Stored items:
- - - - - - -

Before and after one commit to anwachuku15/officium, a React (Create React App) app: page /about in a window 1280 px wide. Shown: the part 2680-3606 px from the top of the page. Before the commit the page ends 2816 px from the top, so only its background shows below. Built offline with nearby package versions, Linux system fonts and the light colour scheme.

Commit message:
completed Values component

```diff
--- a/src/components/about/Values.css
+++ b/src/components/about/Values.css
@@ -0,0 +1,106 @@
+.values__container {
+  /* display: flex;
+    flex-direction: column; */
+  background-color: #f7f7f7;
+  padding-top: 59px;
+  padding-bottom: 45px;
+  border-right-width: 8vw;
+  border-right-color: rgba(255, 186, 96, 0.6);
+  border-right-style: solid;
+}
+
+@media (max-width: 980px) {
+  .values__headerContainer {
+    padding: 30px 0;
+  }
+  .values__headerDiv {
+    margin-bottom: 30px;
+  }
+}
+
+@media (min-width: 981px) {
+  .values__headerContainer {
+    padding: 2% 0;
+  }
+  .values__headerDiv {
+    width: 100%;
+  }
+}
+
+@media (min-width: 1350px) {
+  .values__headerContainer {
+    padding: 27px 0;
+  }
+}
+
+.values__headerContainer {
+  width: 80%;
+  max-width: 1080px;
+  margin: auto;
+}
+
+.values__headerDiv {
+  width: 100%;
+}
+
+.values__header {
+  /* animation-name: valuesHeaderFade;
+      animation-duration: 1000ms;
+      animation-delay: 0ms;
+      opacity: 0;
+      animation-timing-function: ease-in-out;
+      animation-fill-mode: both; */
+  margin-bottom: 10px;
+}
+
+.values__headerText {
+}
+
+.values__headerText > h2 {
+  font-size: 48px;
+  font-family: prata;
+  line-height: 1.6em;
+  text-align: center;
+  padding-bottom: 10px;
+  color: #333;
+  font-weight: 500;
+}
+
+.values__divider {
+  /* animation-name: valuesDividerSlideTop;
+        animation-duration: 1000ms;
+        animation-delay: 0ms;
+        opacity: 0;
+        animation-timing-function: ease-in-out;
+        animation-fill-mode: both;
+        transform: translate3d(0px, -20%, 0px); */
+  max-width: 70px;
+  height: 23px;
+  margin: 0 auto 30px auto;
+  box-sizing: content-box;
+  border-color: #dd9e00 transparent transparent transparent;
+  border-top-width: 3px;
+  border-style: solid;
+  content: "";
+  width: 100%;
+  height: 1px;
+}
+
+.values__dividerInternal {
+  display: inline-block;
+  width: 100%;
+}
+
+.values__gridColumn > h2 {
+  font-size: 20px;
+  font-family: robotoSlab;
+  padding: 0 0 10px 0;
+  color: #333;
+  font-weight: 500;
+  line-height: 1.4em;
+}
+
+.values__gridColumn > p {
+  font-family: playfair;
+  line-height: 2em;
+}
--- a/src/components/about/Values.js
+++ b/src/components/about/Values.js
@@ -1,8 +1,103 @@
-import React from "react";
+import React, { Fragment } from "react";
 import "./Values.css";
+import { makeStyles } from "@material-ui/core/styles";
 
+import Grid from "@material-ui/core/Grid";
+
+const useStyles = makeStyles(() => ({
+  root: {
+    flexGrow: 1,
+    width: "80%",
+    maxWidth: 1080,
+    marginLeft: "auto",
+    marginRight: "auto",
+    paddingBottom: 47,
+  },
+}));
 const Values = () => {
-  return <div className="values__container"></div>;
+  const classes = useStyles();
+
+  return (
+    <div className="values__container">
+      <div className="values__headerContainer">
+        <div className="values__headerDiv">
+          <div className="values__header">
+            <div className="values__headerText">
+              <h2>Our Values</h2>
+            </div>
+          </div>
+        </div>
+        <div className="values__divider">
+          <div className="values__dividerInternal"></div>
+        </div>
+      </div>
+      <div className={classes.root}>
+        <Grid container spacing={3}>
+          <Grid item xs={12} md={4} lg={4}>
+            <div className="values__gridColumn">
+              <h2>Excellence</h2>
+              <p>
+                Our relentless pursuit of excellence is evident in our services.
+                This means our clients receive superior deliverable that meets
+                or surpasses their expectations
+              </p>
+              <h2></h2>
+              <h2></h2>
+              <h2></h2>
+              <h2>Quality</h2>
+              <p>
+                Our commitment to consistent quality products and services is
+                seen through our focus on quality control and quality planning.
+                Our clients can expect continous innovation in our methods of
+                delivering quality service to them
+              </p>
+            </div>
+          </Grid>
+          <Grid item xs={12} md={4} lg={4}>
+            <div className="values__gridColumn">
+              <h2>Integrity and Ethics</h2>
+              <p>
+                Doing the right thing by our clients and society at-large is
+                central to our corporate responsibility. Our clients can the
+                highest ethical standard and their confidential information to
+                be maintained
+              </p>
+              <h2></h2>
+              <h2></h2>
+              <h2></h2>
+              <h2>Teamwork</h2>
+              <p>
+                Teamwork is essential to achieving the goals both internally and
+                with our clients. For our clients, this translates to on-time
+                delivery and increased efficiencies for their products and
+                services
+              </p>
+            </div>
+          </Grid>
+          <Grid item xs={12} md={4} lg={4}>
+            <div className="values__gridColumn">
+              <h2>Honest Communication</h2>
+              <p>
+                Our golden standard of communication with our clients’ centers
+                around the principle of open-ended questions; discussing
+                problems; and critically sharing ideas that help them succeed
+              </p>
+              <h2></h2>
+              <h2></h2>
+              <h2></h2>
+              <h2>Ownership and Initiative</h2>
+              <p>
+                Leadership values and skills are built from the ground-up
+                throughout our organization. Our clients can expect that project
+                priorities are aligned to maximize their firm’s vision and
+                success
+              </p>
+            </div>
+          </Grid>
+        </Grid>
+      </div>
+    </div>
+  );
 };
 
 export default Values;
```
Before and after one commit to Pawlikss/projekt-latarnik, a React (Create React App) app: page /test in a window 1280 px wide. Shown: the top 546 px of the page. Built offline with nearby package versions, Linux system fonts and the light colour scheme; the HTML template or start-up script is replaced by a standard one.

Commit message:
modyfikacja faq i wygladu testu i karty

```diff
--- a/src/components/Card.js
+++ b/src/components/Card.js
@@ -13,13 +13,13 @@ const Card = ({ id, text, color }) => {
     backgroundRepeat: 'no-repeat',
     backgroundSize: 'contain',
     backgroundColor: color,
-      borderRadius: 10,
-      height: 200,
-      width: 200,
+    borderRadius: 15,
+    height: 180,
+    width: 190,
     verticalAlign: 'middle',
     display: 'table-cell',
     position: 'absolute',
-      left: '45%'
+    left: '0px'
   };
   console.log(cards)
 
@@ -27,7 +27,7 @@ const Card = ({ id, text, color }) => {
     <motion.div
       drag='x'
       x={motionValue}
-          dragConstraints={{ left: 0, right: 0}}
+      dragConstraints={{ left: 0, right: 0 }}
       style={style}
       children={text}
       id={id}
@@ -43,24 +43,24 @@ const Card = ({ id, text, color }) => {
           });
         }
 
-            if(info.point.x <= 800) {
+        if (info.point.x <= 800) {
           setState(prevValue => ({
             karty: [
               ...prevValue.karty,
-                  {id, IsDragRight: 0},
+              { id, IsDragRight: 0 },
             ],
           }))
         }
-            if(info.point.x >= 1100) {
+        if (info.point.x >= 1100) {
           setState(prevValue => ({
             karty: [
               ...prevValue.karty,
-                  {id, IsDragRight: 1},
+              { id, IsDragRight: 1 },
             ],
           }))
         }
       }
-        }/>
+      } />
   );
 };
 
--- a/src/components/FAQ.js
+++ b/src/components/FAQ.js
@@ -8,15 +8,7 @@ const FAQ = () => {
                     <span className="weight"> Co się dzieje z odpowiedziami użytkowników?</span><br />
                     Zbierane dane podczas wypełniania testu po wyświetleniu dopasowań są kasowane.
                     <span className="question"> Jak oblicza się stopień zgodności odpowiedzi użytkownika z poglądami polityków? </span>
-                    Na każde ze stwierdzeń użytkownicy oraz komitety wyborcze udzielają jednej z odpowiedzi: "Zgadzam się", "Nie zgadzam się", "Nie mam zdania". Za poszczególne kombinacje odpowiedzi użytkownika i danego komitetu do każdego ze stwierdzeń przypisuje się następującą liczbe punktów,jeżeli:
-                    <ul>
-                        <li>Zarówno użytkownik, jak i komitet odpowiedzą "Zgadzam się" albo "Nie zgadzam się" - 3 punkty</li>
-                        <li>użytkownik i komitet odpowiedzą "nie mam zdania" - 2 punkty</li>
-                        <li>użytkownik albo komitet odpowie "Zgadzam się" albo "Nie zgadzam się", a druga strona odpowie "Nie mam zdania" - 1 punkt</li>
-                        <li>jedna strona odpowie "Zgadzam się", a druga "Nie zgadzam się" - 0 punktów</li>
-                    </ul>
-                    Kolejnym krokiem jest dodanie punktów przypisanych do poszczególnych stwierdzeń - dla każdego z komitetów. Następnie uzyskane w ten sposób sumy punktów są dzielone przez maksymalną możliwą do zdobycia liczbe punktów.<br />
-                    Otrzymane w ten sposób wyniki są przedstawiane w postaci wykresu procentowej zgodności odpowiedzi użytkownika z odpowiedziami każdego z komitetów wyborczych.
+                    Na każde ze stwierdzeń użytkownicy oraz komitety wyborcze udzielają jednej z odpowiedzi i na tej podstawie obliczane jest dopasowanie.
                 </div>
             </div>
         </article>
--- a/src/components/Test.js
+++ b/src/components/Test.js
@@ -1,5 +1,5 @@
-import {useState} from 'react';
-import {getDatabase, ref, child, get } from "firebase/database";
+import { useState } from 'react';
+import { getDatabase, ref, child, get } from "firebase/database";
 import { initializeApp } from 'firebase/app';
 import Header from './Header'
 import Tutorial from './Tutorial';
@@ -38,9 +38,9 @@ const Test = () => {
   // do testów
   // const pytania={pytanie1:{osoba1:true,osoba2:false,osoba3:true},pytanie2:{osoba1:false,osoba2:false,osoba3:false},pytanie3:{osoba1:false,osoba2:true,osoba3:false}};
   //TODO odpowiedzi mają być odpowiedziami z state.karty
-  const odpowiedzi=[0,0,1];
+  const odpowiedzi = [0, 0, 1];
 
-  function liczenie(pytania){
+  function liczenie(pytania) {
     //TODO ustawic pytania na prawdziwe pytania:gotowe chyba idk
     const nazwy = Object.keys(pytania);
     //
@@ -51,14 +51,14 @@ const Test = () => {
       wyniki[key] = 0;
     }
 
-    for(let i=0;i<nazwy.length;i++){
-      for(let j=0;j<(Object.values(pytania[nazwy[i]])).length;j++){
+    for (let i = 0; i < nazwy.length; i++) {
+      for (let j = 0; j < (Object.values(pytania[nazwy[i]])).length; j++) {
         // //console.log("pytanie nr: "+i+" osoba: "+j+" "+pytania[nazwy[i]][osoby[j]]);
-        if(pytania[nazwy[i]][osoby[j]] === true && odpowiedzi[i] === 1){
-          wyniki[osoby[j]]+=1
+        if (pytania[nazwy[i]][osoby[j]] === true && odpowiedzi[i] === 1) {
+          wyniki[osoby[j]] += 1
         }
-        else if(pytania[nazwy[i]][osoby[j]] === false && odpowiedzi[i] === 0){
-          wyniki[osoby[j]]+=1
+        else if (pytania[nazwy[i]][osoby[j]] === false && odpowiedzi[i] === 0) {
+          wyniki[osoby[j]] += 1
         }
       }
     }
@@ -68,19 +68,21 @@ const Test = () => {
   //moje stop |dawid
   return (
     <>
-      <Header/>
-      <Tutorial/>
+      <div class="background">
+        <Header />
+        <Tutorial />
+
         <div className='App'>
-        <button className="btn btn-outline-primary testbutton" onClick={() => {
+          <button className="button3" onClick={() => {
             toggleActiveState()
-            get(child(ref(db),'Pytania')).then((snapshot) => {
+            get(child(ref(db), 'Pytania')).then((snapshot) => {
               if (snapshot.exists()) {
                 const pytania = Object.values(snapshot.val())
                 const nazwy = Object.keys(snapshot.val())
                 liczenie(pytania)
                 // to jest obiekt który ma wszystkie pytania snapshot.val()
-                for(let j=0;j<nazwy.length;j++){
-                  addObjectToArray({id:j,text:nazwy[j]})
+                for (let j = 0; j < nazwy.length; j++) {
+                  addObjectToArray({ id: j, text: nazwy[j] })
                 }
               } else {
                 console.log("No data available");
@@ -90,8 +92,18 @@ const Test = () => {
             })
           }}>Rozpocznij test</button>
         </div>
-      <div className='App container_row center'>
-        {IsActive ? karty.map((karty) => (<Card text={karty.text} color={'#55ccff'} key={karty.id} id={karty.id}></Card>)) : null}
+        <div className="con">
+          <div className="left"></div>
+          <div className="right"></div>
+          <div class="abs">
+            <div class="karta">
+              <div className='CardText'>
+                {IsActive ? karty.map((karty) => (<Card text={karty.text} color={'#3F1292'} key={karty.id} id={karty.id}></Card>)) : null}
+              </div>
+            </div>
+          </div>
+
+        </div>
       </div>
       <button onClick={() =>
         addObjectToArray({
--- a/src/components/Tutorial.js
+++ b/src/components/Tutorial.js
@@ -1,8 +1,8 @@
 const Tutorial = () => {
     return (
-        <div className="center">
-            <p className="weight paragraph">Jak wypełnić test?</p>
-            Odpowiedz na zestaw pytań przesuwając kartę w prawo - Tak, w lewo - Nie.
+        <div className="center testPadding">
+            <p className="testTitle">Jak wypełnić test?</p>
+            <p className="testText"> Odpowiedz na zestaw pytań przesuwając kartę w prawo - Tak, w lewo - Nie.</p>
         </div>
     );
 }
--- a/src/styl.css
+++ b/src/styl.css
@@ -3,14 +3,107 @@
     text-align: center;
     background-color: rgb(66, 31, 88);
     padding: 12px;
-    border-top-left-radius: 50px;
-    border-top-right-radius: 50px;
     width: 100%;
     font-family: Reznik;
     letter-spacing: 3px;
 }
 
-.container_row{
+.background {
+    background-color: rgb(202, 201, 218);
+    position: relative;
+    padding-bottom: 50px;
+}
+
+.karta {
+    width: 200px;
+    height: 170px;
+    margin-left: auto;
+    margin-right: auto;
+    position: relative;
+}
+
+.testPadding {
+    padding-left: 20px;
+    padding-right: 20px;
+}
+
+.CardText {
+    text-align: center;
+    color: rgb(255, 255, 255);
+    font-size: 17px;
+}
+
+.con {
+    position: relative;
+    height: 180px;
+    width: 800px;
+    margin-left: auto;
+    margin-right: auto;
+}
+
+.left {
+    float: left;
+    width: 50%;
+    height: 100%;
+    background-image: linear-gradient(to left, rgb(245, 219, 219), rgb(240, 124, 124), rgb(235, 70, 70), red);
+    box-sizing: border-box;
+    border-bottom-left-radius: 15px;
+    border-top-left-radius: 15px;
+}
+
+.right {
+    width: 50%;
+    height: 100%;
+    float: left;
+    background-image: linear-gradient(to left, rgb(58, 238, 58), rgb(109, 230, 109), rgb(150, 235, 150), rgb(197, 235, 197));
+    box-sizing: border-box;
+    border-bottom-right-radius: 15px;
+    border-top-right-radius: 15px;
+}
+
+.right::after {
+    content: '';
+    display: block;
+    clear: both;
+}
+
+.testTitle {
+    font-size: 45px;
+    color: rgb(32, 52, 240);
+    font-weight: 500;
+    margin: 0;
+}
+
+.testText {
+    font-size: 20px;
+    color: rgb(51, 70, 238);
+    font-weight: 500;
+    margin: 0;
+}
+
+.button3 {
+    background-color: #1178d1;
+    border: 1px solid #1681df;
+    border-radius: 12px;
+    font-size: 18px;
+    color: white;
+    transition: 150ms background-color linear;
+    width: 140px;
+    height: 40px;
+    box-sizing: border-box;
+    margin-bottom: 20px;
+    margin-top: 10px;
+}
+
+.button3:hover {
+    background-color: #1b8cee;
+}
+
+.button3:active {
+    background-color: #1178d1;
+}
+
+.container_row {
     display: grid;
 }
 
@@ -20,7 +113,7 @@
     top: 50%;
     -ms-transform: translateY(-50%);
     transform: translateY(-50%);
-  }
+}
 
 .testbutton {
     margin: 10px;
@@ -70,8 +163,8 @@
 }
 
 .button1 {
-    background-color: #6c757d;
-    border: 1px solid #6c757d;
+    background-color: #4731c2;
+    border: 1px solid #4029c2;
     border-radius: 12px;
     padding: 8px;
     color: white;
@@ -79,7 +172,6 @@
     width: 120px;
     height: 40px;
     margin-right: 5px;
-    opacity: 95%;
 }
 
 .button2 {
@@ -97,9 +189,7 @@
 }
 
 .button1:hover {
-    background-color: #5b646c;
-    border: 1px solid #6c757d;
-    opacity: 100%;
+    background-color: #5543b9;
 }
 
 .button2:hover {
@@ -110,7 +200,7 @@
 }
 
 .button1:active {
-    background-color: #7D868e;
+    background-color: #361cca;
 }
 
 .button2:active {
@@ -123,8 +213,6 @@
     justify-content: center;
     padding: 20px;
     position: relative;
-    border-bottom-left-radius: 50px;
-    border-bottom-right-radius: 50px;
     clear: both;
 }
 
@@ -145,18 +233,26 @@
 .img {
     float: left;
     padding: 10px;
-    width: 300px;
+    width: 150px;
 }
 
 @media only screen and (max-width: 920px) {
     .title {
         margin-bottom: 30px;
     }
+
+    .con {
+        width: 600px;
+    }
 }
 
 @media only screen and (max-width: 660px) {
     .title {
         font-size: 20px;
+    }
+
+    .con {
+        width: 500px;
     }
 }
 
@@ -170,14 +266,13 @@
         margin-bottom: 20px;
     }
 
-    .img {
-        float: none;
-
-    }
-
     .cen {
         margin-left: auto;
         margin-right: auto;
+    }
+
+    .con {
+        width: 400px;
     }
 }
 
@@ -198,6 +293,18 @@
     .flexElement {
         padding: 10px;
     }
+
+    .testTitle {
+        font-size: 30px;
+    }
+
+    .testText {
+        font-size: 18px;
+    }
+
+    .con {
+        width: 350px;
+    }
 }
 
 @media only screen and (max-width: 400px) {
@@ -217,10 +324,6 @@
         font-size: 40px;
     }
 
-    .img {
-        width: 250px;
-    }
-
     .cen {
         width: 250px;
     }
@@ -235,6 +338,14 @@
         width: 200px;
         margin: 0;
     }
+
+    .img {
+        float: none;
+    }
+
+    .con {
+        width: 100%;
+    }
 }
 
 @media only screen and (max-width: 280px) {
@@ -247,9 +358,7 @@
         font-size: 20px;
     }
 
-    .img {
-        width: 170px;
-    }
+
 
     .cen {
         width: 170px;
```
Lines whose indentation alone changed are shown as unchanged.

- - - - - - -

Instructions for the task:
From the entries, copy out each line containing the word "content".

Result of the exercise:
+  box-sizing: content-box;
+  content: "";
+    content: '';
     justify-content: center;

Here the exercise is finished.